I mention this period specifically, because I understand it very well, even many younger friends were involved in this historical period. Contemporary Chinese art was born because of a structural intervention, it could not have happened without Hu Yaobang’s educational reform. Precisely due to Hu’s education reform, schools and institutions were able to take the lead in art education. He first opened things up and gave you freedom, he cut off your chains and shackles. As a result, artists who flourished after the ‘85 New Wave have to be redefined. For example, Wang Guangyi and Zhang Xiaogang were all masters of the ‘85 New Wave, what are they doing now? What did they do in the 1990s? What would they be doing after two thousand years? That’s where the problem lies. How should history be defined? That’s the job of critics. Some people see history as a ‘cake’, but we shouldn’t do that.

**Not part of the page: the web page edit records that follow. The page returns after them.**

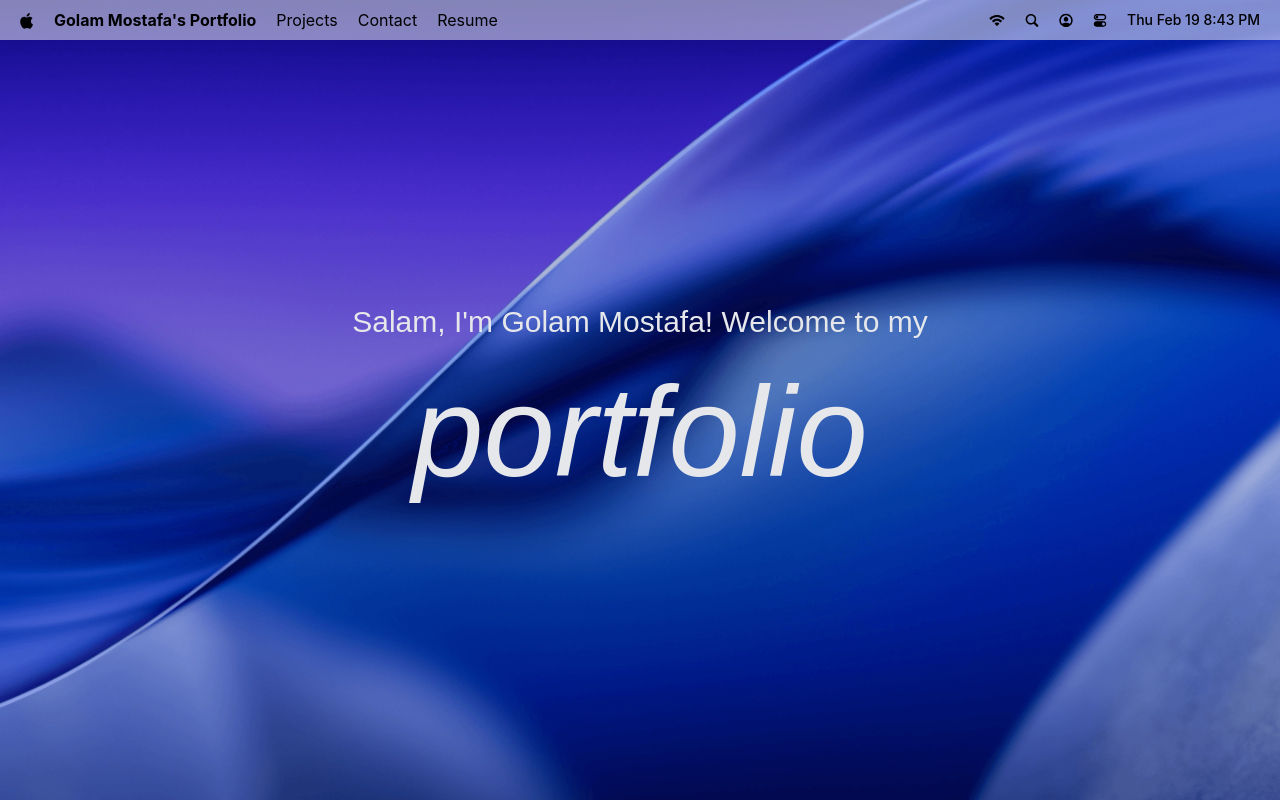
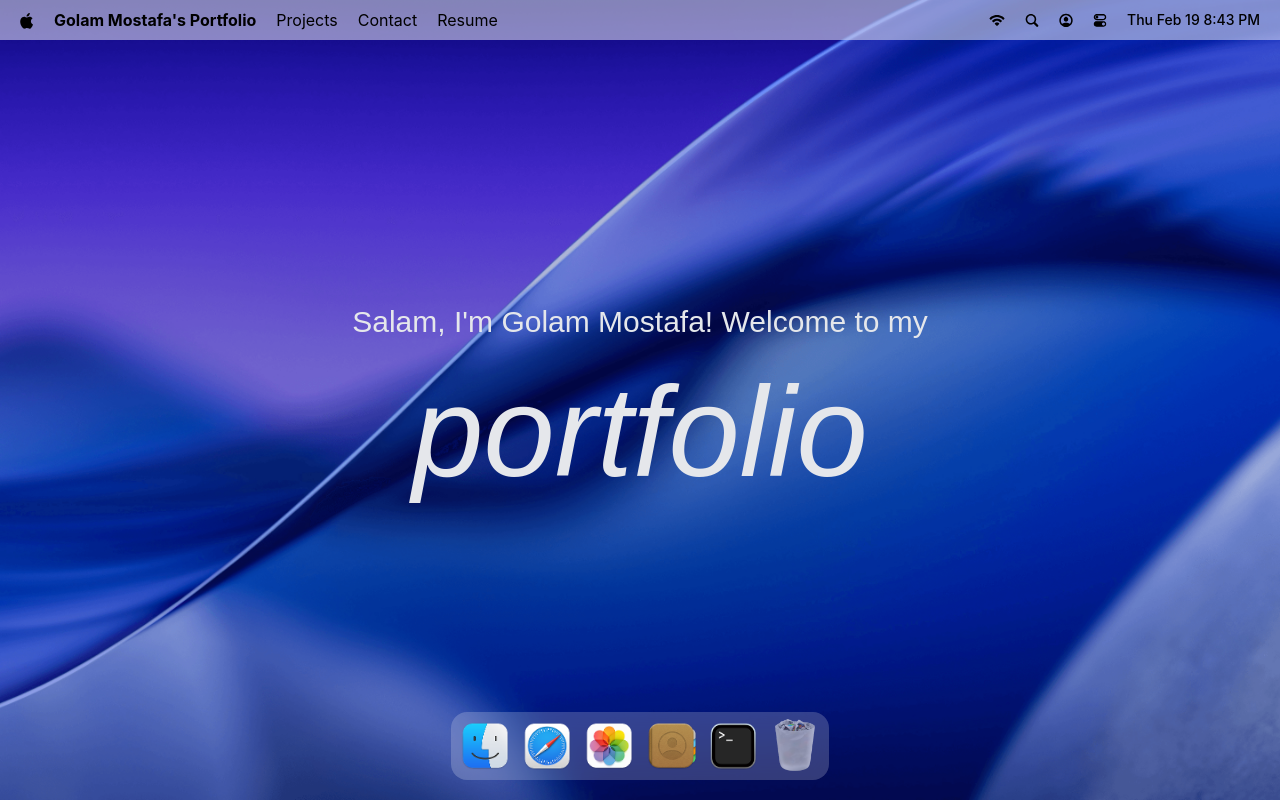
Before and after one commit to golammostafa13/os-portfolio, a React (Vite) app: page / in a window 1280 px wide. Built offline with nearby package versions, Linux system fonts and the light colour scheme; a web font is replaced by a local one.

Commit message:
implemented dock

```diff
--- a/package.json
+++ b/package.json
@@ -17,6 +17,7 @@
     "lucide-react": "^0.574.0",
     "react": "^19.2.0",
     "react-dom": "^19.2.0",
+    "react-tooltip": "^5.30.0",
     "tailwindcss": "^4.2.0"
   },
   "devDependencies": {
--- a/src/App.jsx
+++ b/src/App.jsx
@@ -1,10 +1,11 @@
-import { Navbar, Welcome } from "#components";
+import { Navbar, Welcome, Dock } from "#components";
 
 const App = () => {
   return (
     <main>
       <Navbar />
       <Welcome />
+        <Dock />
     </main>
   );
 };
--- /dev/null
+++ b/src/components/Dock.jsx
@@ -0,0 +1,93 @@
+import { Tooltip } from "react-tooltip"
+import gsap from "gsap";
+import React, { useRef } from 'react'
+import { dockApps } from "#constants/index.js";
+import { useGSAP } from "@gsap/react";
+
+const Dock = () => {
+    const dockRef = useRef(null);
+
+    useGSAP(() => {
+        const dock = dockRef.current;
+        if (!dock) return;
+
+        const icons = dock.querySelectorAll(".dock-icon");
+        const spread = 20000;
+
+        const animateIcons = (mouseX) => {
+            const { left } = dock.getBoundingClientRect();
+
+            icons.forEach(icon => {
+                const { left: l, width: w } = icon.getBoundingClientRect();
+                const center = l - left + w / 2;
+                const distance = Math.abs(mouseX - center);
+                const intensity = Math.exp(-(distance ** 2.5) / spread);
+
+                gsap.to(icon, {
+                    scale: 1 + intensity * 0.25,
+                    y: -15 * intensity,
+                    ease: "power1.out",
+                    duration: 0.2,
+                });
+            });
+        };
+
+        const handleMouseMove = (e) => {
+            const { left } = dock.getBoundingClientRect();
+            const mouseX = e.clientX - left;
+            animateIcons(mouseX);
+        };
+
+        const resetIcons = () => {
+            icons.forEach(icon => {
+                gsap.to(icon, {
+                    scale: 1,
+                    y: 0,
+                    ease: "power1.out",
+                    duration: 0.3,
+                });
+            });
+        };
+
+        dock.addEventListener("mousemove", handleMouseMove);
+        dock.addEventListener("mouseleave", resetIcons);
+
+        return () => {
+            dock.removeEventListener("mousemove", handleMouseMove);
+            dock.removeEventListener("mouseleave", resetIcons);
+        };
+    }, []);
+
+    const toogleApp = (app) => {
+    }
+
+    return (
+        <section id="dock">
+            <div ref={dockRef} className="dock-container">
+                {dockApps.map(app => (
+                    <div key={app.id} className="relative flex justify-center">
+                        <button
+                            type='button'
+                            className="dock-icon"
+                            aria-label={app.name}
+                            data-tooltip-id={"dock-tooltip"}
+                            data-tooltip-content={app.name}
+                            data-tooltip-delay-show={150}
+                            disabled={!app.canOpen}
+                            onClick={() => toogleApp(app)}>
+                            <img
+                                src={`images/${app.icon}`}
+                                alt={app.name}
+                                loading="lazy"
+                                className={app.canOpen ? "" : "opacity-60"}
+                            />
+                        </button>
+                    </div>
+                ))}
+
+                <Tooltip id={"dock-tooltip"} place={"top"} className={"tooltip"} />
+            </div>
+        </section>
+    )
+}
+export default Dock
--- a/src/components/Welcome.jsx
+++ b/src/components/Welcome.jsx
@@ -4,7 +4,7 @@
 
 const FONT_WEIGHTS = {
     subtitle: { min: 100, max: 400, default: 100, spread: 5000 },
-    title:    { min: 100, max: 900, default: 400, spread: 15000 }
+    title: { min: 100, max: 900, default: 400, spread: 20000 }
 }
 
 const renderText = (text, className, baseWeight = 400) => {
@@ -16,11 +16,11 @@
 }
 
 const setupTextHover = (container, type) => {
-    if(!container) return () => {};
+    if (!container) return () => { };
     const letters = container.querySelectorAll("span");
-    const {min, max, default: baseWeight, spread} = FONT_WEIGHTS[type];
+    const { min, max, default: baseWeight, spread } = FONT_WEIGHTS[type];
 
-    const animateLetter = (letter, weight, duration=0.25) => {
+    const animateLetter = (letter, weight, duration = 0.25) => {
         return gsap.to(letter, {
             duration,
             ease: "power2.out",
@@ -29,11 +29,11 @@
     }
 
     const handleMouseMove = (e) => {
-        const {left} = container.getBoundingClientRect();
+        const { left } = container.getBoundingClientRect();
         const mouseX = e.clientX - left;
 
         letters.forEach((letter) => {
-            const {left: l, width: w} = letter.getBoundingClientRect();
+            const { left: l, width: w } = letter.getBoundingClientRect();
             const distance = Math.abs(mouseX - (l - left + w / 2));
             const intensity = Math.exp(-(distance ** 2) / spread);
             animateLetter(letter, min + (max - min) * intensity);
--- a/src/components/index.js
+++ b/src/components/index.js
@@ -1,4 +1,5 @@
 import Navbar from "./Navbar";
 import Welcome from "./Welcome";
+import Dock from "./Dock";
 
-export { Navbar, Welcome };
+export { Navbar, Welcome, Dock };
```
Also changed, not shown: 1 other file (tests, documents, lock files or other folders).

From your point of view, when did Chinese contemporary art truly start?
The seed for real contemporary art in China was planted in 1978, it truly emerged in 1979.
It was the year that Deng Xiaoping, Zhao Ziyang, and Hu Yaobang came into power？
The preparation during this period was one hundred percent significant. We are particularly informed of the situation; Today Magazine was born in 1978. How could poetry be born, and contemporary art not be born at the same time? Aren’t they supposed to have foresight into society? It’s the same thing really. We learnt and prepared a great deal during the Cultural Revolution, but those experiences had to be displayed somehow in society, and that happened after 1978. Why is it that we did exhibitions on the streets and still were not arrested? That is when Deng Xiaoping assumed power, Reform and Opening up was his guiding principle—there were immense possibilities for artmaking for China in the cultural and artistic sphere. Had we not decided to take this path in the 3rd Plenary Session of the 11th Central Committee hosted by Deng, our acts would be deemed illegal. Even if we had artworks, there wouldn’t be opportunities for mutual exchange. At that time, I already made the Tiananmen painting. Perhaps I would have gone on to make abstract work, but I wouldn’t have been able to look at Cezanne’s paintings, nor would I learn about Cubism. All that took place after the Reform and Opening. The reason why I wasn’t reported to the authorities and sent to be judged by the officials, was because the Reform and Opening established a clear objective. Despite regressive political movements like the Anti-Spiritual-Pollution Campaign that came later, I was still able to create the “Space Structure” and “Space” series.
Would you say that such an atmosphere of certain degrees of freedom and openness was the accomplishment of social elites?
Back then, we could publicly convene and converse. Before that, I already joined Zero Point as well as Beidao’s underground salon. The salon worked like this: someone gave you a poetry manuscript, you would return it after reading it, there were only hand-written copies; another scenario would be if I wrote a poem, I would recite it to an audience of seven or eight. Afterwards people would read it, then hide the manuscripts. It was impossible to publish anything. From the impossible to the possible, it was a step-by-step struggle. What emerged in 1985 was gradually normalized. Using the normal to illustrate the ‘abnormal’, that’s China in a nutshell. Even now things are subject to the moral control of the Yi Jing, where the masculine energy presides over the feminine. However, when the feminine evolves to be on top, that’s when possibilities for change emerge.